TASK DETAILS >>
The pictures stay out; everything else in the entries below must be returned exactly.

»»

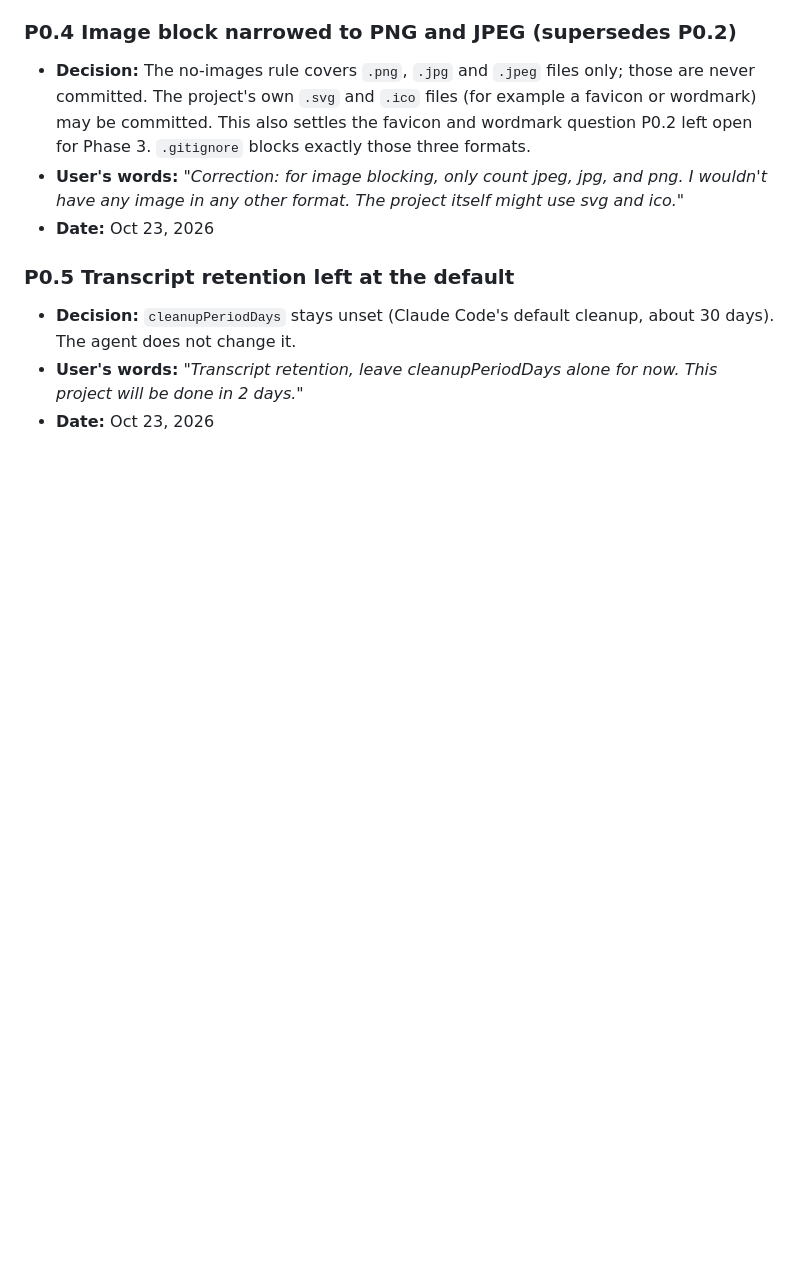
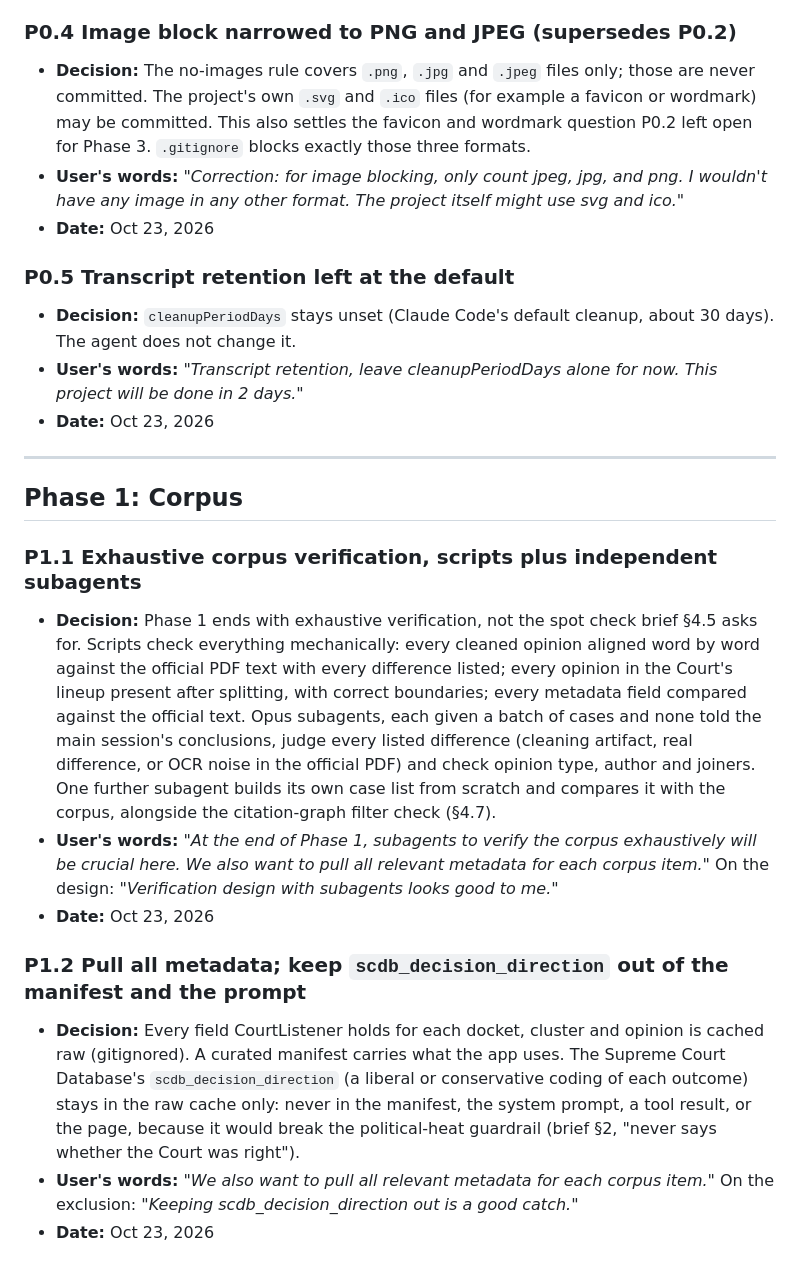
Before and after one commit to NguyenTran2002/probable-clause, a Markdown page: docs/design/locked-decisions.md, the part around the change. Drawn GitHub-style; blank space fills up the shorter version.

Commit message:
Lock P1.1 (exhaustive verification) and P1.2 (metadata, SCDB direction excluded)
Co-Authored-By: Claude Opus 5.5 <noreply@anthropic.com>

```diff
--- a/docs/design/locked-decisions.md
+++ b/docs/design/locked-decisions.md
@@ -44,3 +44,19 @@ Numbering: `P<phase>.<n>` for decisions made in Phases 0 to 2 and 4 to 5; `T<top
 - **Decision:** `cleanupPeriodDays` stays unset (Claude Code's default cleanup, about 30 days). The agent does not change it.
 - **User's words:** *"Transcript retention, leave cleanupPeriodDays alone for now. This project will be done in 2 days."*
 - **Date:** Oct 23, 2026
+
+---
+
+## Phase 1: Corpus
+
+### P1.1 Exhaustive corpus verification, scripts plus independent subagents
+
+- **Decision:** Phase 1 ends with exhaustive verification, not the spot check brief §4.5 asks for. Scripts check everything mechanically: every cleaned opinion aligned word by word against the official PDF text with every difference listed; every opinion in the Court's lineup present after splitting, with correct boundaries; every metadata field compared against the official text. Opus subagents, each given a batch of cases and none told the main session's conclusions, judge every listed difference (cleaning artifact, real difference, or OCR noise in the official PDF) and check opinion type, author and joiners. One further subagent builds its own case list from scratch and compares it with the corpus, alongside the citation-graph filter check (§4.7).
+- **User's words:** *"At the end of Phase 1, subagents to verify the corpus exhaustively will be crucial here. We also want to pull all relevant metadata for each corpus item."* On the design: *"Verification design with subagents looks good to me."*
+- **Date:** Oct 23, 2026
+
+### P1.2 Pull all metadata; keep `scdb_decision_direction` out of the manifest and the prompt
+
+- **Decision:** Every field CourtListener holds for each docket, cluster and opinion is cached raw (gitignored). A curated manifest carries what the app uses. The Supreme Court Database's `scdb_decision_direction` (a liberal or conservative coding of each outcome) stays in the raw cache only: never in the manifest, the system prompt, a tool result, or the page, because it would break the political-heat guardrail (brief §2, "never says whether the Court was right").
+- **User's words:** *"We also want to pull all relevant metadata for each corpus item."* On the exclusion: *"Keeping scdb_decision_direction out is a good catch."*
+- **Date:** Oct 23, 2026
```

««

WRITTEN ANSWER >>
Before and after one commit to NguyenTran2002/probable-clause, a Markdown page: docs/design/locked-decisions.md, the part around the change. Drawn GitHub-style; blank space fills up the shorter version.

Commit message:
Lock P1.1 (exhaustive verification) and P1.2 (metadata, SCDB direction excluded)
Co-Authored-By: Claude Opus 5.5 <noreply@anthropic.com>

```diff
--- a/docs/design/locked-decisions.md
+++ b/docs/design/locked-decisions.md
@@ -44,3 +44,19 @@ Numbering: `P<phase>.<n>` for decisions made in Phases 0 to 2 and 4 to 5; `T<top
 - **Decision:** `cleanupPeriodDays` stays unset (Claude Code's default cleanup, about 30 days). The agent does not change it.
 - **User's words:** *"Transcript retention, leave cleanupPeriodDays alone for now. This project will be done in 2 days."*
 - **Date:** Oct 23, 2026
+
+---
+
+## Phase 1: Corpus
+
+### P1.1 Exhaustive corpus verification, scripts plus independent subagents
+
+- **Decision:** Phase 1 ends with exhaustive verification, not the spot check brief §4.5 asks for. Scripts check everything mechanically: every cleaned opinion aligned word by word against the official PDF text with every difference listed; every opinion in the Court's lineup present after splitting, with correct boundaries; every metadata field compared against the official text. Opus subagents, each given a batch of cases and none told the main session's conclusions, judge every listed difference (cleaning artifact, real difference, or OCR noise in the official PDF) and check opinion type, author and joiners. One further subagent builds its own case list from scratch and compares it with the corpus, alongside the citation-graph filter check (§4.7).
+- **User's words:** *"At the end of Phase 1, subagents to verify the corpus exhaustively will be crucial here. We also want to pull all relevant metadata for each corpus item."* On the design: *"Verification design with subagents looks good to me."*
+- **Date:** Oct 23, 2026
+
+### P1.2 Pull all metadata; keep `scdb_decision_direction` out of the manifest and the prompt
+
+- **Decision:** Every field CourtListener holds for each docket, cluster and opinion is cached raw (gitignored). A curated manifest carries what the app uses. The Supreme Court Database's `scdb_decision_direction` (a liberal or conservative coding of each outcome) stays in the raw cache only: never in the manifest, the system prompt, a tool result, or the page, because it would break the political-heat guardrail (brief §2, "never says whether the Court was right").
+- **User's words:** *"We also want to pull all relevant metadata for each corpus item."* On the exclusion: *"Keeping scdb_decision_direction out is a good catch."*
+- **Date:** Oct 23, 2026
```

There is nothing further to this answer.